Determine how many lines in the listing contain the string "merge". Only that number goes in the answer.

--- Recorded data Enclosed Below ---

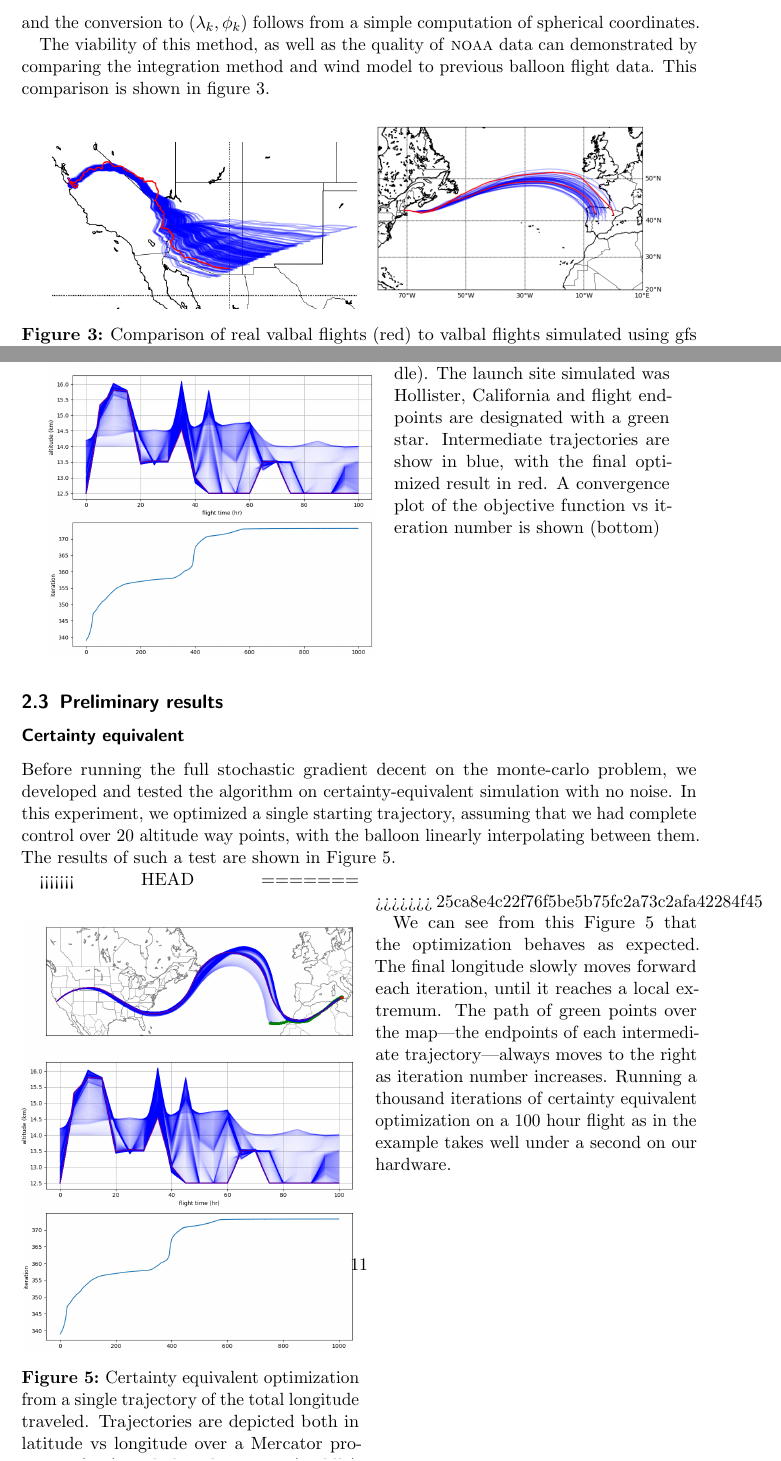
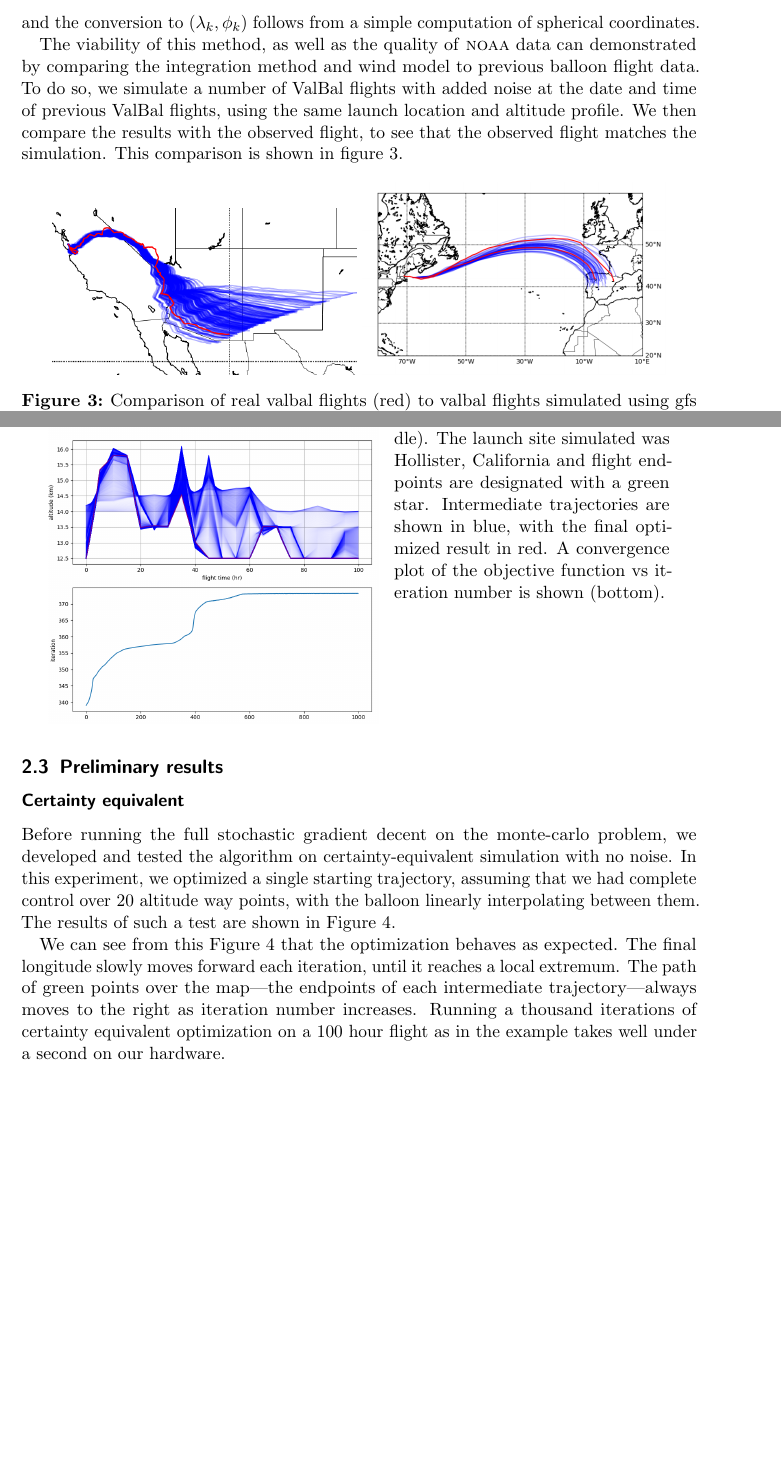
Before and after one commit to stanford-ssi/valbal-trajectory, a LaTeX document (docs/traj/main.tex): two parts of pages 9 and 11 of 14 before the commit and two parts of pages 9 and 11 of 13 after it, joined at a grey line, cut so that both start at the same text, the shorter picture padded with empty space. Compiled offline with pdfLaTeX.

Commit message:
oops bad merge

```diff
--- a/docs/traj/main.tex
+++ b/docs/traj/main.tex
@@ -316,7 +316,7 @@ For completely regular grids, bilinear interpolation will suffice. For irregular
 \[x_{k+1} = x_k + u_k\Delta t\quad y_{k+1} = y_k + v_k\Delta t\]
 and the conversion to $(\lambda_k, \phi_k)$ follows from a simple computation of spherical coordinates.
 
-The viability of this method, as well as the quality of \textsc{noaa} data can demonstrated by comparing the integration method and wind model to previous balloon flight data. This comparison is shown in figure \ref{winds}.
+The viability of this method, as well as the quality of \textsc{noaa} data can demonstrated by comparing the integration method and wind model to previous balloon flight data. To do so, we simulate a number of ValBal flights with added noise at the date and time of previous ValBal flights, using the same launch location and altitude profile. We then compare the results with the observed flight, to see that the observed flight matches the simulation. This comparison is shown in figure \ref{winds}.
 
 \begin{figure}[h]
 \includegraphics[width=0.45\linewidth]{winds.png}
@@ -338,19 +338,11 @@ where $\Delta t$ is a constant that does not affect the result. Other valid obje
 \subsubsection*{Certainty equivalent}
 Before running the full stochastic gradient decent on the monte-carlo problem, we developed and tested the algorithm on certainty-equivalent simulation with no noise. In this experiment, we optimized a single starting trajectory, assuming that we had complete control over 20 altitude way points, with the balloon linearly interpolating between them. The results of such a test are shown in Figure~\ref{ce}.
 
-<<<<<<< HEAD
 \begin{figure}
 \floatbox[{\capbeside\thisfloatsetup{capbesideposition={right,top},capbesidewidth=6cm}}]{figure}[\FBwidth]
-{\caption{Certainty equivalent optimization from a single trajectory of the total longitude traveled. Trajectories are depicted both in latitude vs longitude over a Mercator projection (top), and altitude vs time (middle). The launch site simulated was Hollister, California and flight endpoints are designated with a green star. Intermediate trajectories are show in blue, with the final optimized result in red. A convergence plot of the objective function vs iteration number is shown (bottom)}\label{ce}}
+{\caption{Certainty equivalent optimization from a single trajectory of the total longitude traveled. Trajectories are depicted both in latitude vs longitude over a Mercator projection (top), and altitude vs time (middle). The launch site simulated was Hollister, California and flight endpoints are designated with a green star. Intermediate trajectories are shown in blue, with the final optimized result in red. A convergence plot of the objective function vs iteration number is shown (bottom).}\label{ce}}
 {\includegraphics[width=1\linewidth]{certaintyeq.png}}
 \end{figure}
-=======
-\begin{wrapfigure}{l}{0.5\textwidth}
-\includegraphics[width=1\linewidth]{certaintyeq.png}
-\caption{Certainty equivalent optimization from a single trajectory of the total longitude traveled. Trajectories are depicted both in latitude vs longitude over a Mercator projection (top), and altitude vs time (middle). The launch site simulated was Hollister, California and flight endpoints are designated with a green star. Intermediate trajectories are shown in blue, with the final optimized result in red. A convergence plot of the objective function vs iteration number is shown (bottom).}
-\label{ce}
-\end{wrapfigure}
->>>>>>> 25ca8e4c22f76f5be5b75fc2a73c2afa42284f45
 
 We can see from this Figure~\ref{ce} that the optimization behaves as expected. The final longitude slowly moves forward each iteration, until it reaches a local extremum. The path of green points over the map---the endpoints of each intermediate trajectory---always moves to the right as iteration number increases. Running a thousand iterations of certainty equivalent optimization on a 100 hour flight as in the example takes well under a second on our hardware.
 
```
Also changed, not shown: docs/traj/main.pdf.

--- End of Enclosed Recorded data ---
--- Recorded data Enclosed Below ---

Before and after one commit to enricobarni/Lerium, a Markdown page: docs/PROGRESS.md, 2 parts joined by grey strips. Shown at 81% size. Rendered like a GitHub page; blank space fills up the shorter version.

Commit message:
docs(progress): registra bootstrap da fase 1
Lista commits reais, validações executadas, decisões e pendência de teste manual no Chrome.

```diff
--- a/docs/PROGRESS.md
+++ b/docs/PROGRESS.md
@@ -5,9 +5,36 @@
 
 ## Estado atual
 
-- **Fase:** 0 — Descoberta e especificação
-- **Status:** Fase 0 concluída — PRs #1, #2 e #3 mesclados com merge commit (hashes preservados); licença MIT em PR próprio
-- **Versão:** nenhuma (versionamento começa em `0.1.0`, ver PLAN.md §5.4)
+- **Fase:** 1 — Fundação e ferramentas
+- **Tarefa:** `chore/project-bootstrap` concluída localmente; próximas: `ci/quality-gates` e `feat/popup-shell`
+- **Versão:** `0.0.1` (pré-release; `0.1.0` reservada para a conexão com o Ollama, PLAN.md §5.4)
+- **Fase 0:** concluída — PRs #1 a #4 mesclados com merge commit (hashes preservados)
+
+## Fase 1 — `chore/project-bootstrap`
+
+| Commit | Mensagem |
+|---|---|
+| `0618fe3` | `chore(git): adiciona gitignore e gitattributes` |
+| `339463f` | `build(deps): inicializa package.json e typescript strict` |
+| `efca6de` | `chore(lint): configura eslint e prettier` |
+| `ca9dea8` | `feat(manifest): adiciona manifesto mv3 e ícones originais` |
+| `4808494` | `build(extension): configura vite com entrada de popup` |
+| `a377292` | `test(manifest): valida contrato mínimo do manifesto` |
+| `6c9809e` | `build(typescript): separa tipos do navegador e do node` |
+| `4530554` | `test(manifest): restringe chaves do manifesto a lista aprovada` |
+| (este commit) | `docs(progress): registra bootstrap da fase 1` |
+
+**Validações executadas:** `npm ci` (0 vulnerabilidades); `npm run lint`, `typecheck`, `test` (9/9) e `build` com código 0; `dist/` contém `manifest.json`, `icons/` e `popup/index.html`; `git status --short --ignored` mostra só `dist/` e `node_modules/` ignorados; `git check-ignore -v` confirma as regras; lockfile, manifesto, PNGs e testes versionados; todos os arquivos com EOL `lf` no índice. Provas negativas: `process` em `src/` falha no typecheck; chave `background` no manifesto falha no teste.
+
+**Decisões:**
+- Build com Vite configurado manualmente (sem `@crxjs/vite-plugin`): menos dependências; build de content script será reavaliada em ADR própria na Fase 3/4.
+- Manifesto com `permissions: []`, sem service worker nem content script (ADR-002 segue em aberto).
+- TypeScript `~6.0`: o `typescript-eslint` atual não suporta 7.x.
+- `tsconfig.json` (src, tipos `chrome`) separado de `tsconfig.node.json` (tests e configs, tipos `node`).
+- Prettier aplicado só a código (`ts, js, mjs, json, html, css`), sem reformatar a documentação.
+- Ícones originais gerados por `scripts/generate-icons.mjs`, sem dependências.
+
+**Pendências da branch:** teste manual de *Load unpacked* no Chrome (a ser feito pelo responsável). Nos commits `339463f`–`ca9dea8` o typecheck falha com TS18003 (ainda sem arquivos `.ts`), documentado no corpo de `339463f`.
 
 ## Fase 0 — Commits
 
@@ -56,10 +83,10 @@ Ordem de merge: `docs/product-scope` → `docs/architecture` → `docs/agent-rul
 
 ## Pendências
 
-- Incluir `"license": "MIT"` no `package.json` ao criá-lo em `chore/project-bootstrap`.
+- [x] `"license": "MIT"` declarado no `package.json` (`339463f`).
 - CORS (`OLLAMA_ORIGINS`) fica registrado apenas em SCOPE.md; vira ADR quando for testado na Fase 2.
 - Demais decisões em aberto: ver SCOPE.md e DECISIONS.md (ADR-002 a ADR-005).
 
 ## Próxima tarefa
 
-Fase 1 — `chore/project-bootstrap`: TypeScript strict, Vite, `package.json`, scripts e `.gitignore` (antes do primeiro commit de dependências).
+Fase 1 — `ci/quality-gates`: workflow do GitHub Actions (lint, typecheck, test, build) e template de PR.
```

--- End of Enclosed Recorded data ---

*Result of the task*. 4